Originally Posted by OveRReV
HRC has been to sacrifice a championship just so they could learn as much as possible with their concepts of prototype parts for next years' bike, remember the NR500's (oval pistons & 8valves per cylinder V4) when HRC decided to go back into GP racing they spent huge amounts of resources for 3 years & not a single GP championship did they reap with that but they have valuable lessons gained from that experience & the next year they made an NS500 (V3 2stroke) & took the championship.
Honda wasn't so much sacrificing a few championships in order to learn with the NR as they were trying to beat 2 stroke bikes with a 4 stroke. Soichiro Honda detested 2-strokes and in the past Honda was able to do beat them with 4-strokes so they figured they could do it again.
In the late 50's and going into the 60's they achieved it by adding cylinders, valves, revs, and gears. So, true to form, they had planned to build a V8 but the GP rules limited cylinders to 4. The NR500's oval pistoned engine was a solution to that limitation that just ended up not working out well enough to win races at the time.
but lately it seems Ducati is headed toward the right direction & with an annual budget of less than 25% of what HRC spends for a season they certainly making it for the hoards of HRC engineers back in japan harder to come up with something better to improve the RC211V, they have probably maxed out the potential what the current RC211V has to offer.
Ducati Corse has about 100 employees and HRC has about 125. Notice that Ducati Corse doesn't give its customer team (D'Antin) anywhere near the support that Honda gives to its customers. Don't get me wrong, Ducati has done a fantastic job but they are not doing with significantly less employees nor with a shoestring budget. Less than Honda for sure though.
The whole reason Honda gave Nicky the 06 RCV is because they felt the 05 has reached the end of its development cycle and was not going to get much faster. The 06 was by no means a world beater when they started the season but they were hoping that by the end of the season the could reach enough of its potential to win consistently.
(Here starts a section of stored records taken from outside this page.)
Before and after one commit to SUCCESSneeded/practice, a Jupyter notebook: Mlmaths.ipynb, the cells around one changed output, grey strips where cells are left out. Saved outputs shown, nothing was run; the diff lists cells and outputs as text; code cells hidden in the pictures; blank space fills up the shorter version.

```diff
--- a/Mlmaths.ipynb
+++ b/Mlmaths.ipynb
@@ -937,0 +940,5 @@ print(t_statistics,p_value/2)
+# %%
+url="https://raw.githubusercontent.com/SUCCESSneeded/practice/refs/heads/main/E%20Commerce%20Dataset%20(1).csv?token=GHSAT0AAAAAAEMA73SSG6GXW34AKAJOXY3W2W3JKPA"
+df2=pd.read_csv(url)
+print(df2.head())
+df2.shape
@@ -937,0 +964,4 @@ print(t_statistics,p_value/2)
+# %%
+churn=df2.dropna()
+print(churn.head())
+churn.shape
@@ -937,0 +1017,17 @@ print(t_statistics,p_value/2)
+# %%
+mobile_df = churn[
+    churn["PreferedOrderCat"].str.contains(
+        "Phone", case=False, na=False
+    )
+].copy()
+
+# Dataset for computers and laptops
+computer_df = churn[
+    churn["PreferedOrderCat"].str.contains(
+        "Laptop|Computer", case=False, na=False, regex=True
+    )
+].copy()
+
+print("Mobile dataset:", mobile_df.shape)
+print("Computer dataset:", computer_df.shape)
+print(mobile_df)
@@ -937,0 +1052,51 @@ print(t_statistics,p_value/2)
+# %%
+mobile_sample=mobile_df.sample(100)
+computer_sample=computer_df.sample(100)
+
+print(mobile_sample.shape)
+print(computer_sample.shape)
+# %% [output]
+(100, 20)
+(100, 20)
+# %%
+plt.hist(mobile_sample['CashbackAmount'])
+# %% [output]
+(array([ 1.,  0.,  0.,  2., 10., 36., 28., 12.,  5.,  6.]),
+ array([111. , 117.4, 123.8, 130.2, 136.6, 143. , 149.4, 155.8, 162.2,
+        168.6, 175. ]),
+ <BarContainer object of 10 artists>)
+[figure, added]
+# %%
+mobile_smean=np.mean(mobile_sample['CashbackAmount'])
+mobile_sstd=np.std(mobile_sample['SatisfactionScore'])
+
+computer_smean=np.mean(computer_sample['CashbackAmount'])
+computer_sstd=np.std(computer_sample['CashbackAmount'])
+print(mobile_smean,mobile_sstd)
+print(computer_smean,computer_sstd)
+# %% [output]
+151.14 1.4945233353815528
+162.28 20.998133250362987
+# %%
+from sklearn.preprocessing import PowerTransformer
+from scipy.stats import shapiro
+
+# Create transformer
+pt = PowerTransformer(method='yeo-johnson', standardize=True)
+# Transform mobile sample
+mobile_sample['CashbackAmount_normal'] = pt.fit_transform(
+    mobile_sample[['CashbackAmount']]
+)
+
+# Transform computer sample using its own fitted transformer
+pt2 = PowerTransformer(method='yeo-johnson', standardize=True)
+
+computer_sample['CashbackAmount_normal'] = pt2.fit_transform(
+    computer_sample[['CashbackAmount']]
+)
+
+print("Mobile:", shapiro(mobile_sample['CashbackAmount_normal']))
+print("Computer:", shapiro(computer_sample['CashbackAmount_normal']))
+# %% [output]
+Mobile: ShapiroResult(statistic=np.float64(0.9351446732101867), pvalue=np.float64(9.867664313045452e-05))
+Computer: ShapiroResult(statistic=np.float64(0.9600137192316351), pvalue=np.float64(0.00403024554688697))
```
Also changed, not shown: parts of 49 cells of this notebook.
Unfortunately I don't think they're there yet.
like the original RC211V they must start with a clean sheet of paper & build it from the ground up with no shared components from the 990cc bike, Ducati has learned a big deal from their WSBK domination & has transferred the technology to their GP program with amazing results but the same could not be said to HRC whereas the CBR1000RR hasn't won a single WSBK championship but it's smaller sibling the CBR600RR still dominates the WSS class for 3years running, that is the kind of result HRC is expecting of their bikes but there's an old saying "what works for one may not work for the others".
Well number 1, Ducati is not competing against full-on HRC bikes in WSBK, they're all effectively privateer CBR1000RR's, with some support from Honda Europe for Ten Kate at least.
Look at the CBR1000RR's (the HM Plant bikes are
full-on HRC leased bikes) in BSB and they won the constructors title last year and just narrowly missed out on the rider's title. This year Kiyonari is in a tight points battle for the championship with Lavilla and Haslam. The current CBR1000RR is probably not as good a starting point for racing as the K5 GSX-R1000 but I think HRC bikes would be doing a bit better against factory Ducatis.
as for 800cc MotoGP bike i'll bet it would be much similar to the RC45 but without the single-sided swingarms & if Honda wins championships with it you can expect a road going version to be made in very limited quantities & a stratospheric price tag to match.
Unless the 800 has a V4 I doubt it will have anything to do with the RC45. The RC45 was had handling problems and didn't do as well on the world stage as its predecessor (RC30) or its successor (RC51).